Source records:
>>>>>

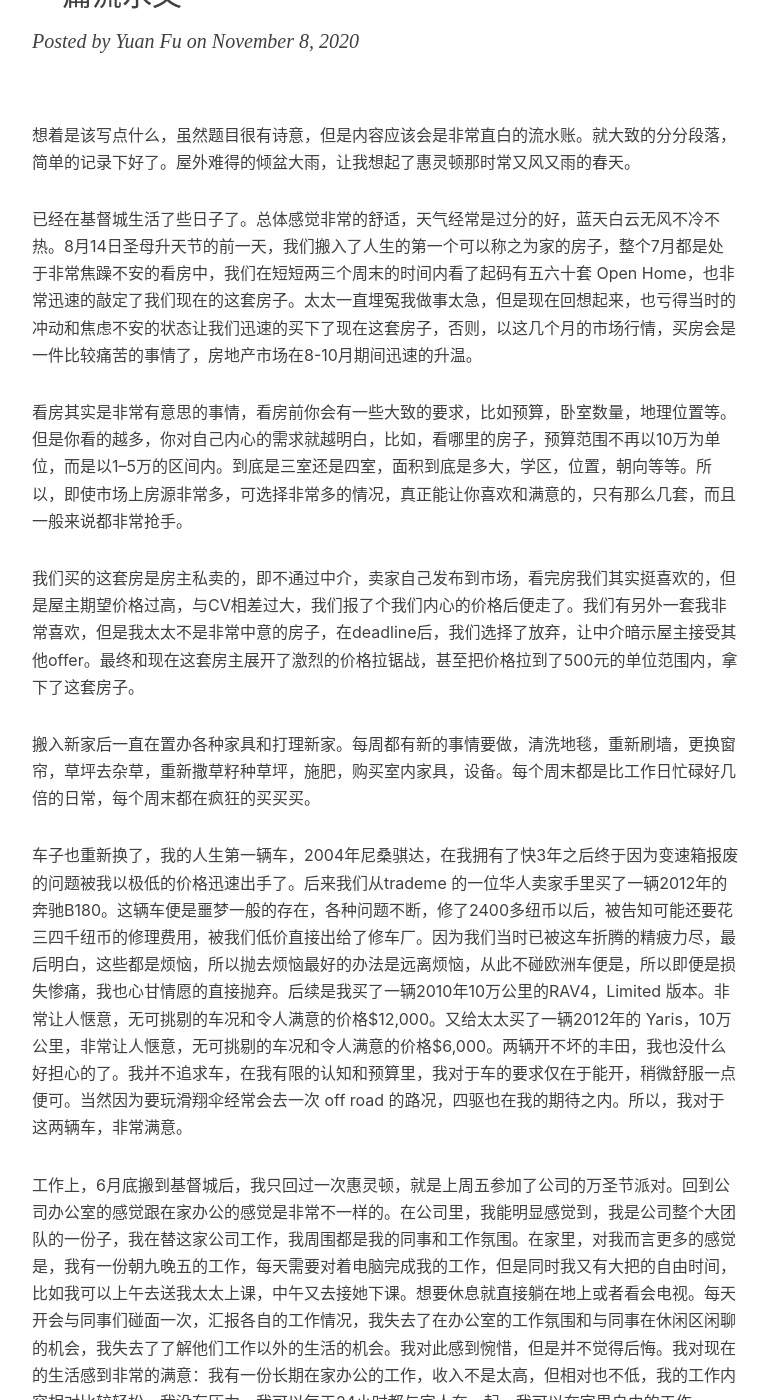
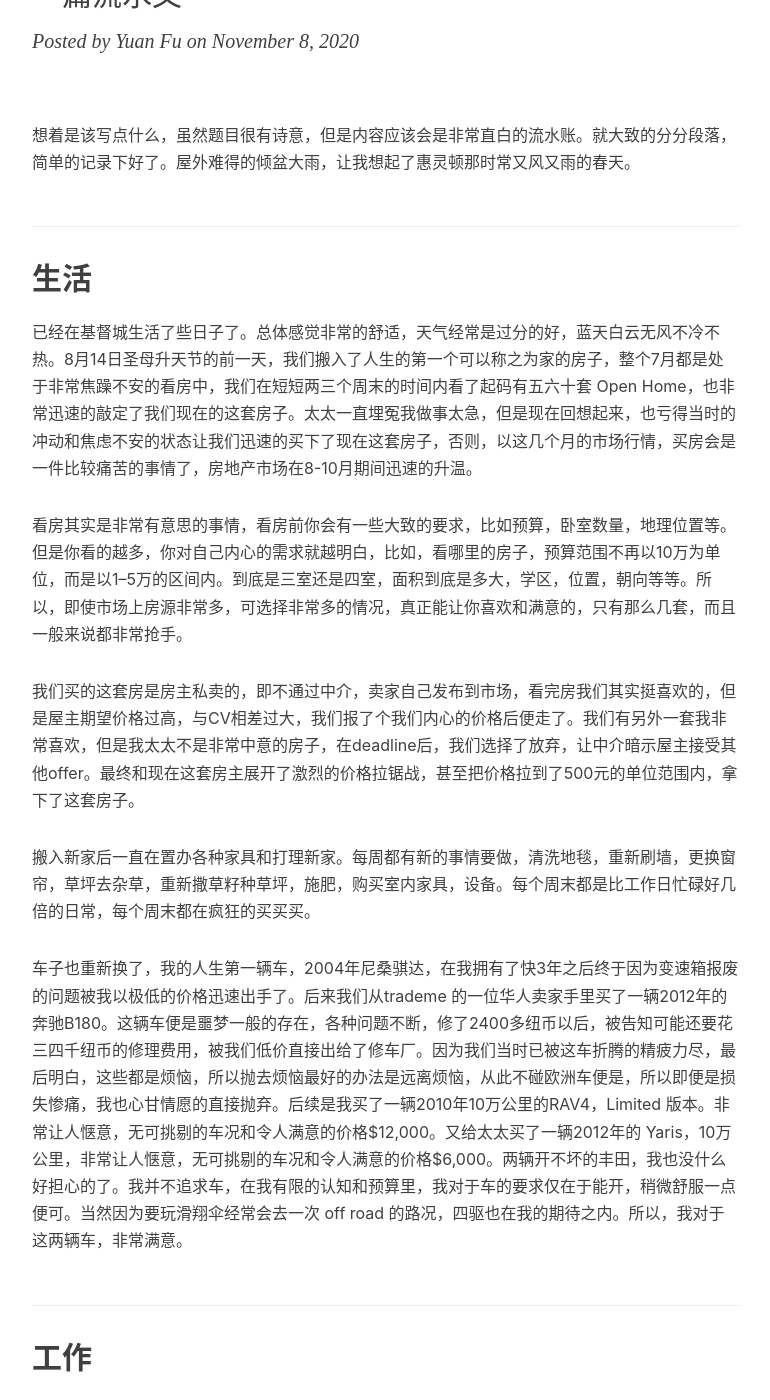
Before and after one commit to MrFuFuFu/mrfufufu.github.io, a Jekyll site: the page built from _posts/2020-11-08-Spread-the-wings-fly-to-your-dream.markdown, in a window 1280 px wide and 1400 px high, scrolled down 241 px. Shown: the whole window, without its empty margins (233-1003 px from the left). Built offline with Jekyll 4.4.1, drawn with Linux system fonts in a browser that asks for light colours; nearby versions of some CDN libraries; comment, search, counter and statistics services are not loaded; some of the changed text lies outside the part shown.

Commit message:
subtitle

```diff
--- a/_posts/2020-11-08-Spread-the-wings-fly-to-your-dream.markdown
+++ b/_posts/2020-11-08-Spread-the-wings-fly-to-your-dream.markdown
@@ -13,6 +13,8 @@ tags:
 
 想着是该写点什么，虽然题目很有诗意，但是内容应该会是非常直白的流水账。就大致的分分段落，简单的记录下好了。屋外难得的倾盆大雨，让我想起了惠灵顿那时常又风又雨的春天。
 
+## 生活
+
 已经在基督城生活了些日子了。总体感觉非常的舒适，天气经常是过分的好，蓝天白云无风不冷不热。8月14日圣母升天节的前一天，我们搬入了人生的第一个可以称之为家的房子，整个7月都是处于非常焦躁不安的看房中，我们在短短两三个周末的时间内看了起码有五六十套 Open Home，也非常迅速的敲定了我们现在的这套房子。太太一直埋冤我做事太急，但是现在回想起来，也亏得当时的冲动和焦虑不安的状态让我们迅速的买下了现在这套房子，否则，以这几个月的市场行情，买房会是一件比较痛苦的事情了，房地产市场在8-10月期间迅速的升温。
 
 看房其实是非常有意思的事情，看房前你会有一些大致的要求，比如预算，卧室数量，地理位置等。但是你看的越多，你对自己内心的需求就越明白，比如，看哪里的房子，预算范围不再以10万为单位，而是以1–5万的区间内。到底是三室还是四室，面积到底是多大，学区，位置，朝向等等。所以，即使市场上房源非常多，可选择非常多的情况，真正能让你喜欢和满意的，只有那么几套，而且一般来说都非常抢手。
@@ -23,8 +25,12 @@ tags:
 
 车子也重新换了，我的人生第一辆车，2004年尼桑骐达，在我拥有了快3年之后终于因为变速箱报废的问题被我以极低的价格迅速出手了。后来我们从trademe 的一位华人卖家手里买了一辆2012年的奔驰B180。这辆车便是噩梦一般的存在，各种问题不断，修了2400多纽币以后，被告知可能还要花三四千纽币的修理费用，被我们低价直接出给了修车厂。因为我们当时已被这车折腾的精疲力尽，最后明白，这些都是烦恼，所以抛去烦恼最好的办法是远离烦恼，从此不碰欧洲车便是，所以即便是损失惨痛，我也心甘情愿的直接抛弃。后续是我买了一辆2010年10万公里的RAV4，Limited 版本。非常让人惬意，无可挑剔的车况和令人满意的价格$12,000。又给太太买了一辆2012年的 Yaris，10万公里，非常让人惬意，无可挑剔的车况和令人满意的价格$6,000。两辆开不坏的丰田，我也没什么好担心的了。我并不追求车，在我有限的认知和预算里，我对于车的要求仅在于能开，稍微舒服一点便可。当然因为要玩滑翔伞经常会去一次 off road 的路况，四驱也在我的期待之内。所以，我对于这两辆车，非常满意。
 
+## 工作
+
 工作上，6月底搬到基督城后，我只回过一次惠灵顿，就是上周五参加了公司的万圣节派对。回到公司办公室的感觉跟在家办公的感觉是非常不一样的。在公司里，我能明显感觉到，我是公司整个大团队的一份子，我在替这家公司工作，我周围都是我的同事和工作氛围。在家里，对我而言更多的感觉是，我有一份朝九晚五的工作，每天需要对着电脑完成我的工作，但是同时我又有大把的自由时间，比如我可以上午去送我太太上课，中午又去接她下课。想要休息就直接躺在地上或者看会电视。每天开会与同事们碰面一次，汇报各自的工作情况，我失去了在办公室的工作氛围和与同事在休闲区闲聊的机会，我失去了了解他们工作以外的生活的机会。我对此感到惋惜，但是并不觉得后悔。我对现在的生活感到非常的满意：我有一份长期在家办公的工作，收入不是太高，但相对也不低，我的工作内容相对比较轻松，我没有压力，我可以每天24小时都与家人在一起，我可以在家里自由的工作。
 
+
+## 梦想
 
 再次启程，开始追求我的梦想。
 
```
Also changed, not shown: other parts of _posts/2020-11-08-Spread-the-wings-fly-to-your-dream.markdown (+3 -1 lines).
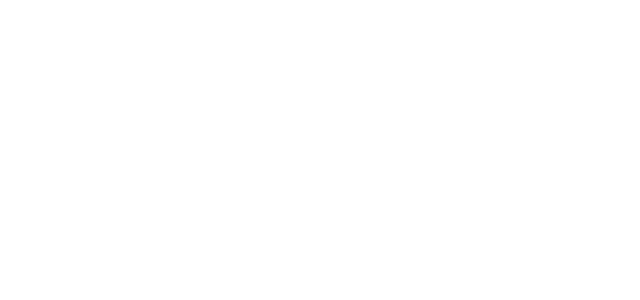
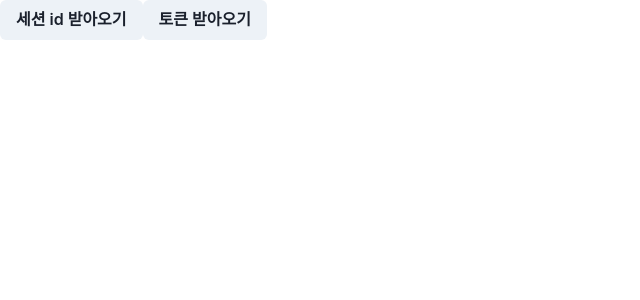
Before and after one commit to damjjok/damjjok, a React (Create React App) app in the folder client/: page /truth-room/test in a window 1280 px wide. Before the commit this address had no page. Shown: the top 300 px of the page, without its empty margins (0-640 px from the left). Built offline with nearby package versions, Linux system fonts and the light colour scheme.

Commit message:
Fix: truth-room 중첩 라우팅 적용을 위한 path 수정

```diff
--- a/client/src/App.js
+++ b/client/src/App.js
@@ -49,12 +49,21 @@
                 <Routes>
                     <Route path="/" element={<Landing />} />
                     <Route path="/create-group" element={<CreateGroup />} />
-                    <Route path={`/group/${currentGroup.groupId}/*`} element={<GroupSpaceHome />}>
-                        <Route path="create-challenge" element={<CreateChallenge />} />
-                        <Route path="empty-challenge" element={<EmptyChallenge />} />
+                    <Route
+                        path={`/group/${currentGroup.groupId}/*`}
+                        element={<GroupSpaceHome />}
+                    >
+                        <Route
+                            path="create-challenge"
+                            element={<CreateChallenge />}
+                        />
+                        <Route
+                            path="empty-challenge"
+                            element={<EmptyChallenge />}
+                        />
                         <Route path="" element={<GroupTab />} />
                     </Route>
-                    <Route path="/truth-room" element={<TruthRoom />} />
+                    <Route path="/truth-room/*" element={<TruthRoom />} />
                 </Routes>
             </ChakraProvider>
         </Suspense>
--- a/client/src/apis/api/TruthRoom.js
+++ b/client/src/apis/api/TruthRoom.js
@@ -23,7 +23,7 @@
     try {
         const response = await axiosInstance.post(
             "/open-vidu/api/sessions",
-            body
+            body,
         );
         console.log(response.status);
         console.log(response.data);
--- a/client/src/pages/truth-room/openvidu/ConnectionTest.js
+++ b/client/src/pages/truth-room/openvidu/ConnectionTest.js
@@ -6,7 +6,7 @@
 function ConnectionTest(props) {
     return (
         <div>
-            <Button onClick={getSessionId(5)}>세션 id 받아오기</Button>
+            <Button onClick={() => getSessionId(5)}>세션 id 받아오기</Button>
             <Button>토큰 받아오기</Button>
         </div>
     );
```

<<<<<

* [DIRECTIONS]:
Please state how many lines in the records contain the word "TruthRoom", and give only that number.

* [FINISHED TASK]:
4